[Data records]
=== Section Start ===

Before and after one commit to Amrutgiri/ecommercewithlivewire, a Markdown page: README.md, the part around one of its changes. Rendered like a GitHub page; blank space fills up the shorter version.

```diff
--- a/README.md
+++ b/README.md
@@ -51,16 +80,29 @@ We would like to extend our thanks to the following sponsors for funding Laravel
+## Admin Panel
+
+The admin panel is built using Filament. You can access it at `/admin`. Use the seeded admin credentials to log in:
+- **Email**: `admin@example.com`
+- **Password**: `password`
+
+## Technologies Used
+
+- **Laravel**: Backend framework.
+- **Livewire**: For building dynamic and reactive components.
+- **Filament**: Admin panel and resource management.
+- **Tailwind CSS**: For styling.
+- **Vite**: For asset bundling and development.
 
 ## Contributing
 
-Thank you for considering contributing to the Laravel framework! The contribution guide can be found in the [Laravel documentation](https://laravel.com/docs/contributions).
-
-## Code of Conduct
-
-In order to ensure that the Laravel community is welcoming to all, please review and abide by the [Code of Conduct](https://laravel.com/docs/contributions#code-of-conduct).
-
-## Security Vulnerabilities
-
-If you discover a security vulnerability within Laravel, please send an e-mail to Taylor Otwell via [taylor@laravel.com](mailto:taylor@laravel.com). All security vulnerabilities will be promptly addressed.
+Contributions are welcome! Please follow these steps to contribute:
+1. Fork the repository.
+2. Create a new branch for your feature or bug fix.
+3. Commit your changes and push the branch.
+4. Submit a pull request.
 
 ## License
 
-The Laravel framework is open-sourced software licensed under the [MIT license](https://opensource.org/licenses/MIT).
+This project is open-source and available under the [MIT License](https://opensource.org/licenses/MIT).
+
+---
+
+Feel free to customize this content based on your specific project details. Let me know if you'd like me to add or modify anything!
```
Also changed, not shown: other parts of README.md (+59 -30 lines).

=== Section End ===

**The problem**
Each line of the entries where the string "framework" occurs should be shown.

**Solved problem**
+- **Laravel**: Backend framework.
-Thank you for considering contributing to the Laravel framework! The contribution guide can be found in the [Laravel documentation](https://laravel.com/docs/contributions).
-The Laravel framework is open-sourced software licensed under the [MIT license](https://opensource.org/licenses/MIT).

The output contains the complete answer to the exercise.